What do men need to know about watchful waiting in order to catch prostate cancer before it becomes aggressive? Dr. Jianan Graybill, radiation oncologist and an MD Anderson Cancer Network® certified physician, explains who should get screened for prostate cancer and outlines current recommendations by age.
Prostate cancer is the most common cancer in America for men behind skin cancer. One in six men will be diagnosed with prostate cancer in his lifetime.
Prostate cancer typically has no symptoms or warning signs in the early stages. For men with advanced disease, these men will typically have urinary symptoms or erectile dysfunction. They may also complain of severe back pain (because the cancer has spread to the spine).
Prostate cancer can often be found early by testing the amount of prostate-specific antigen (PSA) in a man’s blood. Until recently, PSA was routinely obtained from older men as part of their annual physical screening.
However, in May 2012, the U.S. Preventive Service Task Force issued new recommendations.
“The Task Force concludes that many men are harmed as a result of prostate cancer screening and few, if any, benefit. A better test and better treatment options are needed. Until these are available, the USPSTF has recommended against screening for prostate cancer.”
The American Urologic Association responded with this official recommendation to each USPSTF guidelines statement based on scientific evidence.

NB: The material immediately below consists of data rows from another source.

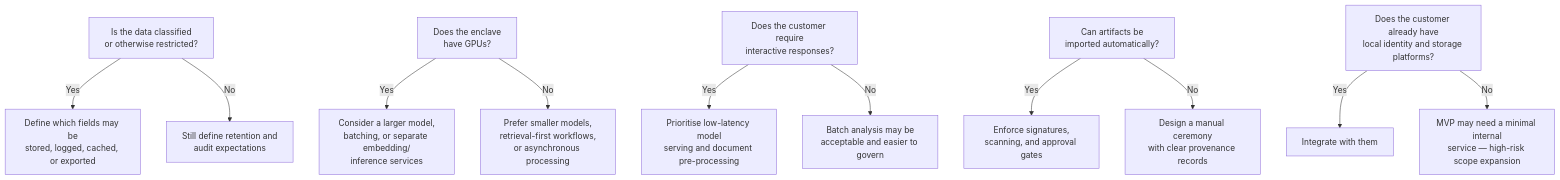
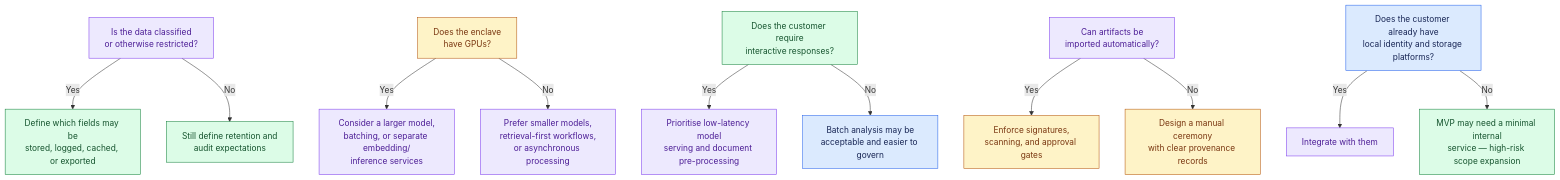
One commit to Sourav692/Forward-Deployed-Engineer-Interview-Prep changed the second of 2 diagrams in 02_System_Design_Case_Studies/Standalone_Designs/19_Air_Gapped_AI_System/3_Tutorial/19_Tutorial.md. Above: the diagram before and after it, drawn with Mermaid. The commit also changed other lines of this file and 1268 other files, not shown here.

First line of the commit message:
content: polish Casebook writing and Mermaid diagrams (#251)

````diff
--- a/02_System_Design_Case_Studies/Standalone_Designs/19_Air_Gapped_AI_System/3_Tutorial/19_Tutorial.md
+++ b/02_System_Design_Case_Studies/Standalone_Designs/19_Air_Gapped_AI_System/3_Tutorial/19_Tutorial.md
@@ -181,13 +191,23 @@
 ```mermaid
 flowchart TD
     A["Is the data classified<br/>or otherwise restricted?"] -->|Yes| A1["Define which fields may be<br/>stored, logged, cached, or exported"]
     A -->|No| A2["Still define retention and<br/>audit expectations"]
     B["Does the enclave<br/>have GPUs?"] -->|Yes| B1["Consider a larger model,<br/>batching, or separate embedding/<br/>inference services"]
     B -->|No| B2["Prefer smaller models,<br/>retrieval-first workflows,<br/>or asynchronous processing"]
     C["Does the customer require<br/>interactive responses?"] -->|Yes| C1["Prioritise low-latency model<br/>serving and document pre-processing"]
     C -->|No| C2["Batch analysis may be<br/>acceptable and easier to govern"]
     D["Can artifacts be<br/>imported automatically?"] -->|Yes| D1["Enforce signatures,<br/>scanning, and approval gates"]
     D -->|No| D2["Design a manual ceremony<br/>with clear provenance records"]
     E["Does the customer already have<br/>local identity and storage platforms?"] -->|Yes| E1["Integrate with them"]
     E -->|No| E2["MVP may need a minimal internal<br/>service — high-risk scope expansion"]
+
+    %% Casebook colours: entry, reasoning, results, controls, and stopped paths.
+    classDef cbReason fill:#ede9fe,stroke:#7c3aed,color:#4c1d95
+    class A,B1,B2,C1,D,E1 cbReason
+    classDef cbAction fill:#dcfce7,stroke:#15803d,color:#14532d
+    class A1,A2,C,E2 cbAction
+    classDef cbPolicy fill:#fef3c7,stroke:#b45309,color:#78350f
+    class B,D1,D2 cbPolicy
+    classDef cbInput fill:#dbeafe,stroke:#2563eb,color:#172554
+    class C2,E cbInput
 ```
````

USPSTF Statement 1: The Panel recommends against PSA screening in men under age 40 years.
AUA Recommendation: In this age group (men under 40 years) there is a low prevalence of clinically detectable prostate cancer, no evidence demonstrating benefit of screening and likely the same harms of screening as in other age groups.
USPSTF Statement 2: The Panel does not recommend routine screening in men between ages 40 to 54 years at average risk.

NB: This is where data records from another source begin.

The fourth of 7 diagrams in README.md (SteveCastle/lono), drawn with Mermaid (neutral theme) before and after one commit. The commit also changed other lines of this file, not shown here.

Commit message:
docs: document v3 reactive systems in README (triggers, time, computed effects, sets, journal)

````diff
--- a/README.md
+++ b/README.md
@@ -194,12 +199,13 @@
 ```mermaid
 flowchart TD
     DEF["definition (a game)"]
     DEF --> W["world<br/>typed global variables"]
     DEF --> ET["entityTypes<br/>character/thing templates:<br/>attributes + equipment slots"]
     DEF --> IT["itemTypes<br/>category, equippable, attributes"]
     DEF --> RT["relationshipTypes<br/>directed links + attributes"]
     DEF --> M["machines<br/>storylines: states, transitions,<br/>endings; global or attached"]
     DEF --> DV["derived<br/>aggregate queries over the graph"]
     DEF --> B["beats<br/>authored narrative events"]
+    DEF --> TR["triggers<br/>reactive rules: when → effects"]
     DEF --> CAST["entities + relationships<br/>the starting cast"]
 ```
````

AUA Recommendation: For men younger than age 55 years at higher risk (e.g., positive family history or African American race), decisions regarding prostate cancer screening should be individualized.

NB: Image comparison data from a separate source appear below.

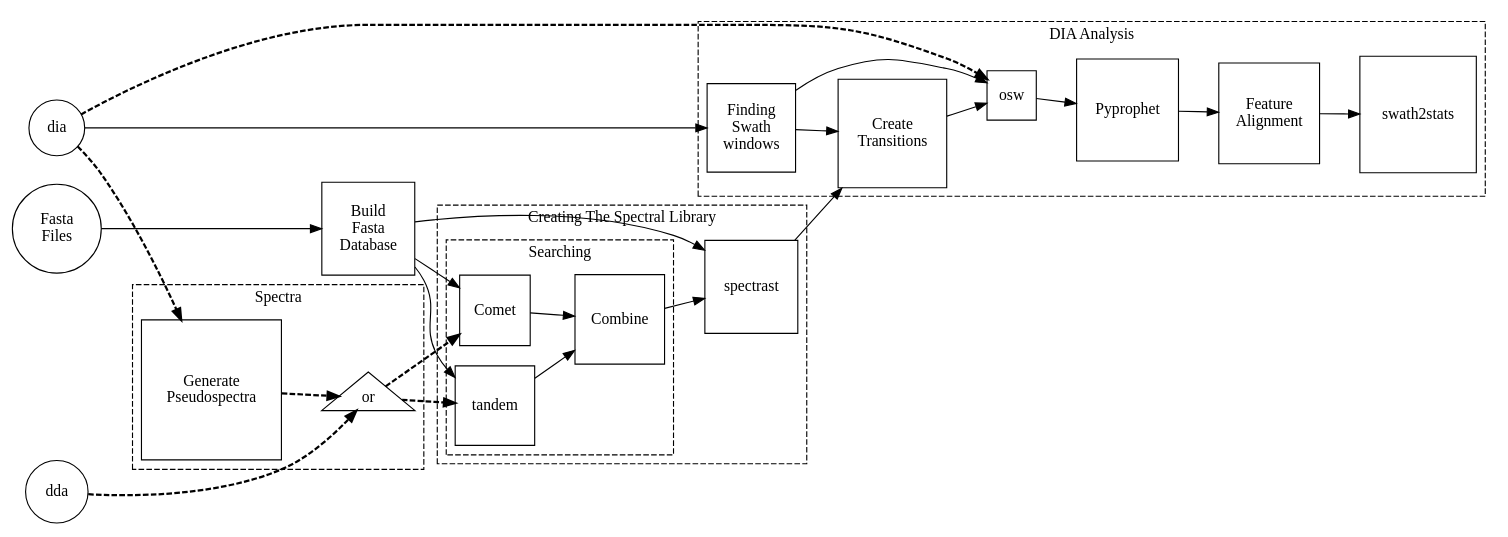
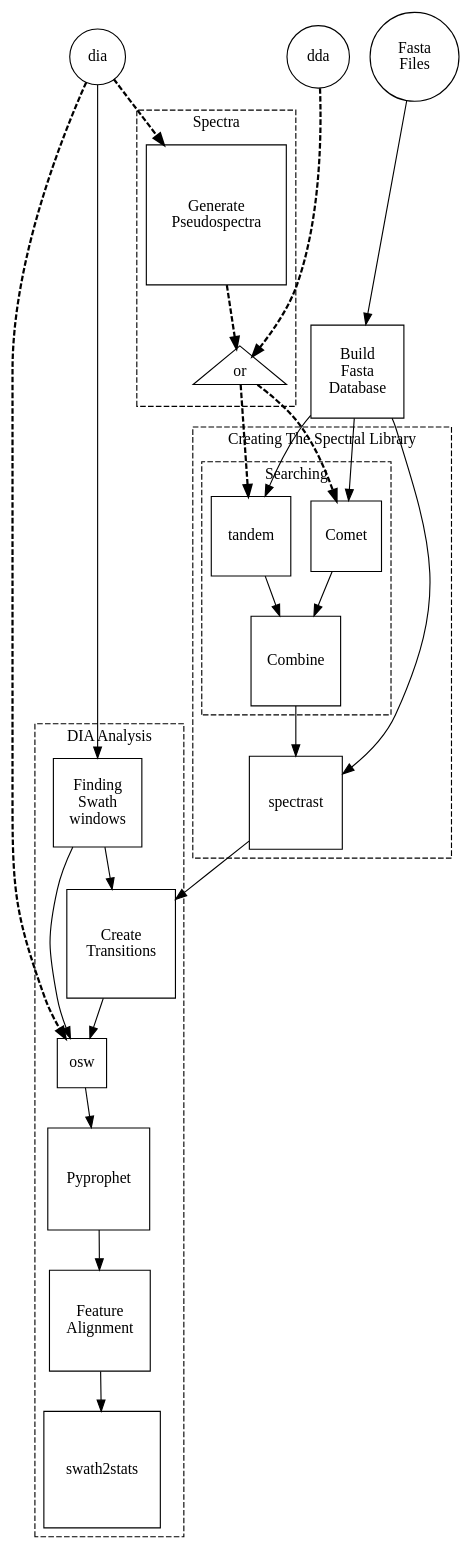
Before and after one commit to elolab/glaDIAtor-nf: the first of 3 diagrams in notes.org, drawn with Graphviz. The commit also changed other lines of this file, not shown here.

Commit message:
Try UD for dot diagram in notes.org
* notes.org (Overview of this pipeline):
  This works better in long reading

```diff
--- a/notes.org
+++ b/notes.org
@@ -51,7 +51,7 @@
 #+begin_src dot 
 digraph flow
 {
-  rankdir=LR
+  rankdir=UD
   compound=true
   subgraph processes
   {
```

USPSTF Statement 3: For men ages 55 to 69 years the Panel recognizes that the decision to undergo PSA screening involves weighing the benefits of preventing prostate cancer mortality in 1 man for every 1,000 men screened over a decade against the known potential harms associated with screening and treatment. For this reason, the Panel strongly recommends shared decision-making for men age 55 to 69 years that are considering PSA screening, and proceeding based on a man's values and preferences.
AUA Recommendation: The greatest benefit of screening appears to be in men ages 55 to 69 years.
USPSTF Statement 4: To reduce the harms of screening, a routine screening interval of two years or more may be preferred over annual screening in those men who have participated in shared decision-making and decided on screening. As compared to annual screening, it is expected that screening intervals of two years preserve the majority of the benefits and reduce over-diagnosis and false positives.
AUA Recommendation: Additionally, intervals for re-screening can be individualized by a baseline PSA level.
USPSTF Statement 5: The Panel does not recommend routine PSA screening in men age 70 years or any man with less than a 10 to 15 year life expectancy.
AUA Recommendation: Some men age 70 years who are in excellent health may benefit from prostate cancer screening.
The common theme is each man and his physician should decide together if prostate cancer screening is right for him.
Men's health at Community
If you have questions about your risk for prostate cancer, especially if you have a strong family history for prostate cancer or other cancers, call Community Cancer Care to schedule an appointment with an MD Anderson Cancer Network® certified physician at 800-777-7775.